1 Dr Tina Williams PLEAT Frimley Park Hospital June 2011

2  Condition with recurrent, unprovoked seizures  Old Classification :ILAE 1989 Partial (Simple or Complex) and Generalised

3  Axes 1 to 4*  More than just identifying seizure type  Attempting to identify a clear Epilepsy Syndrome  Specific Treatment, Prognosis

4 Think Axes: ◦ Description – Sz or not, videos ◦ ◦ Seizure Type ◦ Features of Identifiable Syndrome? ◦ Specific Rx – NICE 2004, BNFc

5  Description of episodes – Signs and Symptoms, Standardised Terminology  Video recordings  Events related

6  Focal (previously ‘partial’) seizure - initial activation of only part of one cerebral hemisphere occurs (although may generalize). (Luders 2001)  Generalized seizure – discharge from both cerebral hemispheres occurs. Loss of Consciousness may occur (Luders 2001)

7 Seizure Types

8  I Self Limited ◦ Focal ◦ Generalised  II Continuous (status epilepticus) ◦ Focal ◦ Generalised

9  IGeneralized seizures  Tonic-clonic seizures  Clonic seizures  Typical absence seizures  Atypical absence seizures  Tonic seizures  Myoclonic seizures  Atonic seizures II Focal seizures  Focal sensory seizures  Focal motor seizures  (tonic/clonic/myoclonic seizures)  With typical automatisms (Complex Partial Seizures) III Secondarily Generalized seizures

10 Origin of symptoms and signs in focal seizures - Visual display over the dominant hemispheres

11 I Generalized status epilepticus II Focal status epilepticus  Epilepsia partialis continua  Aura continua  Hemiconvulsive status with hemiparesis

12 Epilepsy Syndromes

13  An epileptic disorder or condition characterised by cluster of signs and symptoms customarily occurring together.  List not exhaustive

14 Benign  Idiopathic focal epilepsies of infancy and childhood  Familial focal epilepsies (autosomal dominant)  Idiopathic generalized epilepsies Malignant  Symptomatic focal epilepsies (Focal Pathology eg tumour, bleed, infarct)  Epileptic encephalopathies

15 Idiopathic focal epilepsies of infancy and childhood  Benign infantile seizures  Benign childhood epilepsy

16 Familial focal epilepsies (autosomal dominant)  Benign familial neonatal seizures  Benign familial infantile seizures  Autosomal dominant nocturnal frontal lobe epilepsy
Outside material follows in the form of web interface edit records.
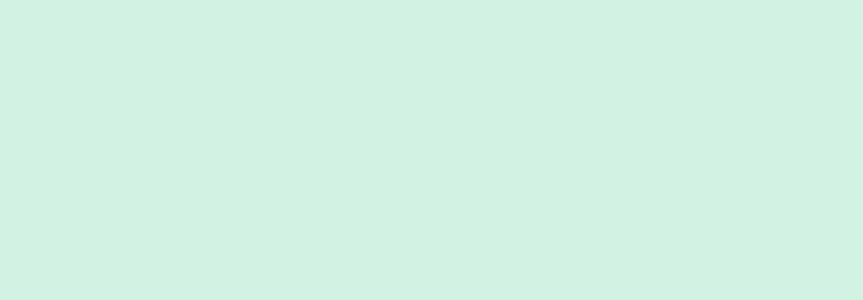
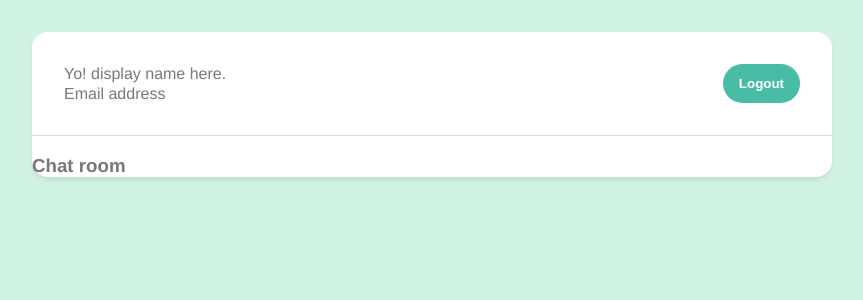
Before and after one commit to midlantica/live-chat, a Vue app: page /chatroom in a window 1280 px wide. Before the commit this address had no page. Shown: the top 300 px of the page, without its empty margins (208-1071 px from the left). Built offline with nearby package versions, Linux system fonts and the light colour scheme.

Commit message:
signout complete

```diff
--- a/src/assets/styles.css
+++ b/src/assets/styles.css
@@ -2,7 +2,7 @@
   --background:hsl(150, 59%, 89%);
   --button-bkgd: hsl(169, 46%, 51%);
   --button-bkgd-dk: hsl(169, 74%, 35%);
-  --base-txt: hsl(0, 0%, 47%);
+  --base-txt-col: hsl(0, 0%, 47%);
   --brand: hsl(169, 35%, 44%);
   --error:  hsl(0, 85%, 50%);
   --box-shadow: hsla(0, 0%, 18%, 0.1);
@@ -27,7 +27,7 @@ body {
   padding: 0;
   margin: 0;
   background: var(--background);
-  color: var(--base-txt);
+  color: var(--base-txt-col);
   font-size: var(--base-font-size);
 }
 .container {
@@ -59,7 +59,6 @@ button:hover {
 }
 
 button:focus {
-  /* border: none; */
   outline: none
 }
 
--- a/src/components/LoginForm.vue
+++ b/src/components/LoginForm.vue
@@ -2,24 +2,33 @@
   <form @submit.prevent="handleSubmit">
     <input type="email" required placeholder="email" autocomplete="username" v-model="email">
     <input type="password" reauired placeholder="password" autocomplete="current-password" v-model="password">
+    <div class="error">{{ error }}</div>
     <button>Login</button>
   </form>
 </template>
 
 <script>
   import { ref } from 'vue'
+  import useLogin from '../composables/useLogin'
 
   export default {
-    setup() {
+    setup(props, context) {
 
       const email = ref('')
       const password = ref('')
 
-      const handleSubmit = () => {
-        console.log(email.value, password.value);
+      const { error, login } = useLogin()
+
+      const handleSubmit = async () => {
+        await login(email.value, password.value)
+        if (!error.value) {
+          context.emit('login')
+          //console.log('User logged in! Woohoo!');
+        }
+        //console.log(email.value, password.value);
       }
 
-      return { email, password , handleSubmit }
+      return { email, password , handleSubmit, error }
     }
   }
 </script>
--- /dev/null
+++ b/src/components/Navbar.vue
@@ -0,0 +1,50 @@
+<template>
+  <nav>
+    <div>
+      <p>Yo! display name here.</p>
+      <p class="email">Email address</p>
+    </div>
+    <button @click="handleClick">Logout</button>
+  </nav>
+</template>
+
+<script>
+  import useLogout from '../composables/useLogout'
+
+  export default {
+    setup() {
+      const { logout, error } = useLogout()
+
+      const handleClick = async () => {
+        await logout()
+        if(!error.value) {
+          console.log('user logged out')
+        }
+
+
+      }
+
+      return { handleClick }
+
+    }
+  }
+</script>
+
+<style>
+  nav {
+    padding: 1rem 1rem 1rem 2rem;
+    border-bottom: var(--input-borders);
+    display: flex;
+    justify-content: space-between;
+    align-items: center;
+  }
+  nav p {
+    margin: 2px auto;
+    font-size: var(--base-font-size);
+    color: var(--base-text-color);
+  }
+  nav p.email {
+    font-size: var(--base-font-size);
+    color: var(--base-text-color);
+  }
+</style>
--- a/src/components/SignupForm.vue
+++ b/src/components/SignupForm.vue
@@ -13,7 +13,7 @@
   import useSignup from '../composables/useSignup.js'
 
   export default {
-    setup() {
+    setup(props, context) {
       const { error, signUp } = useSignup()
 
       // refs
@@ -24,6 +24,10 @@
       const handleSubmit = async () => {
         await signUp(email.value, password.value, displayName.value)
         //console.log("User signed up! Yeehaw!");
+        if (!error.value) {
+          context.emit('signup')
+          //console.log('User logged in! Woohoo!');
+        }
       }
 
       return { displayName, email, password, handleSubmit, error }
--- /dev/null
+++ b/src/composables/useLogin.js
@@ -0,0 +1,24 @@
+import { ref } from 'vue'
+import { projectAuth } from '../firebase/config'
+
+const error = ref(null)
+
+const login = async (email, password) => {
+  error.vlaue = null
+
+  try {
+    const res = await projectAuth.signInWithEmailAndPassword(email,password)
+    error.value = null
+    console.log(res);
+    return res
+  } catch (err) {
+    console.log(err.message);
+    error.value = "Incorrect login credentials"
+  }
+}
+
+const useLogin = () => {
+  return { error, login }
+}
+
+export default useLogin
--- /dev/null
+++ b/src/composables/useLogout.js
@@ -0,0 +1,24 @@
+import { ref } from 'vue'
+import { projectAuth } from '../firebase/config'
+
+const error = ref(null)
+
+const logout = async () => {
+  error.value = null
+
+  try {
+    await projectAuth.signOut()
+  } catch (err) {
+    console.log(err.message)
+    error.value = err.message
+  }
+}
+
+const useLogout = () => {
+  return { logout, error }
+}
+
+
+
+
+export default useLogout
--- a/src/router/index.js
+++ b/src/router/index.js
@@ -1,11 +1,17 @@
 import { createRouter, createWebHistory } from 'vue-router'
 import Welcome from '../views/Welcome.vue'
+import Chatroom from '../views/Chatroom.vue'
 
 const routes = [
   {
     path: '/',
     name: 'Welcome',
     component: Welcome
+  },
+  {
+    path: '/chatroom',
+    name: 'Chatroom',
+    component: Chatroom
   }
 ]
 
--- /dev/null
+++ b/src/views/Chatroom.vue
@@ -0,0 +1,17 @@
+<template>
+  <Navbar />
+  <h3>Chat room</h3>
+
+</template>
+
+<script>
+  import Navbar from "../components/Navbar.vue"
+
+  export default {
+    components: { Navbar }
+  }
+</script>
+
+<style>
+
+</style>
--- a/src/views/Welcome.vue
+++ b/src/views/Welcome.vue
@@ -3,12 +3,12 @@
     <h2>Welcome</h2>
     <div v-if="showLogin">
       <h3>Login</h3>
-      <LoginForm />
+      <LoginForm @login='enterChat' />
       <p>No account yet? <span @click="showLogin = false" class="pseudo-btn">Sign up</span>.</p>
     </div>
     <div v-else>
       <h3>Sign up</h3>
-      <SignupForm />
+      <SignupForm @signup='enterChat' />
       <p>Already signed up? <span @click="showLogin = true" class="pseudo-btn">Log in</span>.</p>
     </div>
   </div>
@@ -18,13 +18,19 @@
   import SignupForm from '../components/SignupForm.vue';
   import LoginForm from '../components/LoginForm.vue';
   import { ref } from 'vue'
+  import { useRouter } from 'vue-router'
 
   export default {
     components: { SignupForm, LoginForm },
     setup() {
       const showLogin = ref(true)
+      const router = useRouter(showLogin)
 
-      return { showLogin }
+      const enterChat = () => {
+        router.push({ name: 'Chatroom' })
+      }
+
+      return { showLogin, enterChat }
     }
 
 
```
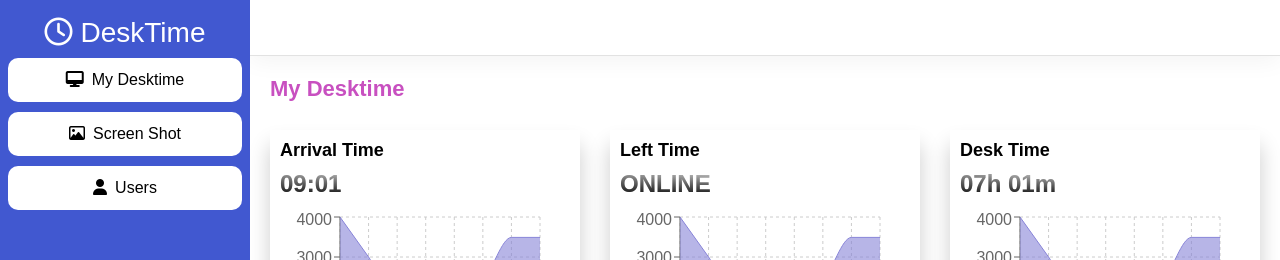
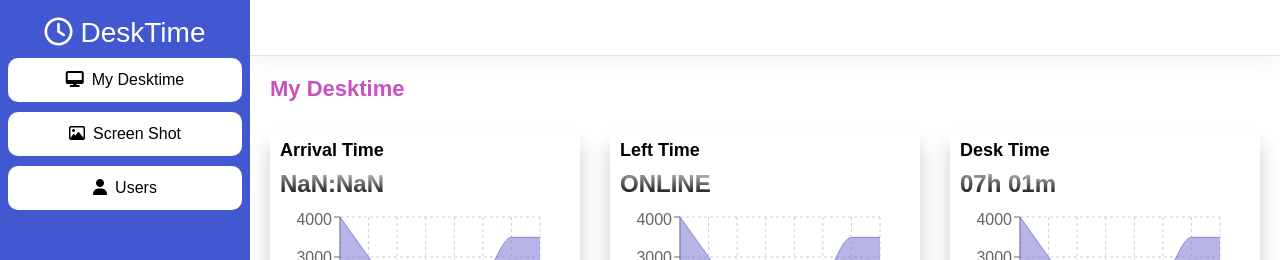
Before and after one commit to avnishkumarcorp/workplusfrontend, a React (Create React App) app: page /desktime in a window 1280 px wide. Shown: the top 260 px of the page. Built offline with nearby package versions, Linux system fonts and the light colour scheme; no server answers.

Commit message:
add api data nad remove some consoles

```diff
--- a/src/Main/MainPage.jsx
+++ b/src/Main/MainPage.jsx
@@ -1,4 +1,4 @@
-import React from "react"
+import React, { useEffect } from "react"
 import "./MainPage.scss"
 import CardChart from "../Charts/CardChart"
 import { fakeData } from "../data/fakeData"
@@ -7,13 +7,39 @@ import { BarChart } from "recharts"
 import BarChartData from "../Charts/BarChartData"
 import CmGap from "../Components/CmGap"
 import MdHeading from "../Components/MdHeading"
+import { useDispatch, useSelector } from "react-redux"
+import { mainDataFun } from "../Toolkit/MainDataSlice"
 
 const MainPage = () => {
+  const userEmail = useSelector(
+    (prev) => prev?.auth?.currentUser?.data?.user?.email
+  )
+  console.log("user email ", userEmail)
+
+  const dispatch = useDispatch()
+
+  const mainData = useSelector((prev) => prev?.mainData?.mainApiData)
+  console.warn(mainData)
+
+  const { loginTime } = mainData
+
+  useEffect(() => {
+    dispatch(mainDataFun(userEmail))
+  }, [])
+
   return (
     <CmGap>
       <MdHeading data={`My Desktime`} />
       <div className="chart-box">
-        <CardDesign heading="Arrival Time" data={fakeData} contant="09:01" />
+        <CardDesign
+          heading="Arrival Time"
+          data={fakeData}
+          contant={
+            new Date(loginTime).getHours() +
+            ":" +
+            new Date(loginTime).getMinutes()
+          }
+        />
         <CardDesign heading="Left Time" data={fakeData} contant="ONLINE" />
         <CardDesign heading="Desk Time" data={fakeData} contant="07h 01m" />
         <CardDesign
--- a/src/Toolkit/AllUsersSlice.jsx
+++ b/src/Toolkit/AllUsersSlice.jsx
@@ -16,18 +16,15 @@ export const AllUsersSlice = createSlice({
     },
     extraReducers: (builder) => {
         builder.addCase(allUsersFun.pending, (state, action) => {
-            console.log("pending...", action)
             state.userLoading = true
             state.userError = false
           })
           builder.addCase(allUsersFun.fulfilled, (state, action) => {
-            console.log("fulfilled...", action)
             state.allUsers = action.payload
             state.userLoading = false
             state.userError = false
           })
           builder.addCase(allUsersFun.rejected, (state, action) => {
-            console.log("rejected...", action)
             state.userLoading = false
             state.userError = true
           })
--- a/src/Toolkit/AuthSlice.jsx
+++ b/src/Toolkit/AuthSlice.jsx
@@ -18,18 +18,15 @@ export const AuthSlice = createSlice({
   },
   extraReducers: (builder) => {
     builder.addCase(authDataFun.pending, (state, action) => {
-      console.log("pending...", action)
       state.loading = true
       state.error = false
     })
     builder.addCase(authDataFun.fulfilled, (state, action) => {
-      console.log("fulfilled...", action)
       state.currentUser = action.payload
       state.loading = false
       state.error = false
     })
     builder.addCase(authDataFun.rejected, (state, action) => {
-      console.log("rejected...", action)
       state.loading = false
       state.error = true
     })
--- a/src/Toolkit/MainDataSlice.jsx
+++ b/src/Toolkit/MainDataSlice.jsx
@@ -1,16 +1,35 @@
 import { createAsyncThunk, createSlice } from "@reduxjs/toolkit"
 import { getQuery } from "../API/GetQuery"
 
-export const mainDataFun = () => createAsyncThunk('getAllMainData', async () =>{
-    const mainData = await getQuery(`http://localhost:8888/saveDailyActivity`);
+export const mainDataFun = createAsyncThunk("getAllMainData", async (data) => {
+  const mainData = await getQuery(
+    `${process.env.REACT_APP_BASE_URL}dailyActivity?email=${data}`
+  )
+  return mainData?.data
 })
 
-export const  mainDataSlice = createSlice({
-    name: "maindata",
-    initialState: {},
-    extraReducers: (builder) => {
-        builder.addCase(mainDataFun.pending, (state, action) => {
+export const mainDataSlice = createSlice({
+  name: "maindata",
+  initialState: {
+    mainApiData: {},
+    mainLoading: false,
+    mainError: false,
+  },
+  extraReducers: (builder) => {
+    builder.addCase(mainDataFun.pending, (state, action) => {
+      state.mainLoading = true
+      state.mainError = false
+    })
+    builder.addCase(mainDataFun.fulfilled, (state, action) => {
+      state.mainApiData = action.payload
+      state.mainLoading = false
+      state.mainError = false
+    })
+    builder.addCase(mainDataFun.rejected, (state, action) => {
+      state.mainLoading = false
+      state.mainError = true
+    })
+  },
+})
 
-        })
-    }
-})
+export default mainDataSlice.reducer
--- a/src/Toolkit/store.jsx
+++ b/src/Toolkit/store.jsx
@@ -6,10 +6,12 @@ import persistStore from "redux-persist/es/persistStore"
 import AuthSlice from "./AuthSlice"
 import { configureStore } from "@reduxjs/toolkit"
 import AllUsersSlice from "./AllUsersSlice"
+import MainDataSlice from "./MainDataSlice"
 
 const reducers = combineReducers({
   auth: AuthSlice,
   alluser: AllUsersSlice,
+  mainData: MainDataSlice,
 })
 
 const persistConfig = {
```
Also changed, not shown: src/Login/InputComponent.scss (line endings or trailing spaces).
17 Idiopathic generalized epilepsies  Benign myoclonic epilepsy in infancy  Childhood absence epilepsy  Epilepsy with generalized tonic-clonic seizures only

18 Epileptic encephalopathies  Early myoclonic encephalopathy  West syndrome  Lennox-Gaustaut syndrome  Landau-Kleffner syndrome

19 Aetiology or Underlying Cause

20  Neurocutaneous Disorders  Malformations due to abnormal cortical developments  Other cerebral malformations  Tumours  Bleeds/ Infarcts  Chromosomal abnormalities  Inherited metabolic disorders  Pre/ perinatal ischaemic/ anoxic lesions or cerebral infections  Postnatal infections

21

22  Benign Rolandic Epilepsy  Idiopathic, otherwise healthy children.  EEG - high-voltage centrotemporal spikes often followed by a slow wave.  Onset usually 4-11yrs, peaks at 5-9yrs  Boys:Girls - 6:4  Unilateral somatosensory aura, Speech arrest, conscious in most cases  Secondary generalisation: tonic/T-C common  May be nocturnal  Rx – Carbamazepine usually  Prognosis good

23  30% have a family Hx of Epilepsy  Onset from 6 months – 3 years of age  No other seizure types  Usually upper extremities and head  EEG may be normal, sleep EEG may show changes.  Prognosis : Good, up to 50% may have developmental/ language delay

24  Onset 4-10 yrs; Peak 5-7yrs  Female > Male  Mild automatisms frequent, but major motor involvement diagnosis.  The EEG - characteristic "typical 3Hz spike- wave" discharges.  Prognosis is excellent in well-defined cases of CAE with most patients "growing out" of their epilepsy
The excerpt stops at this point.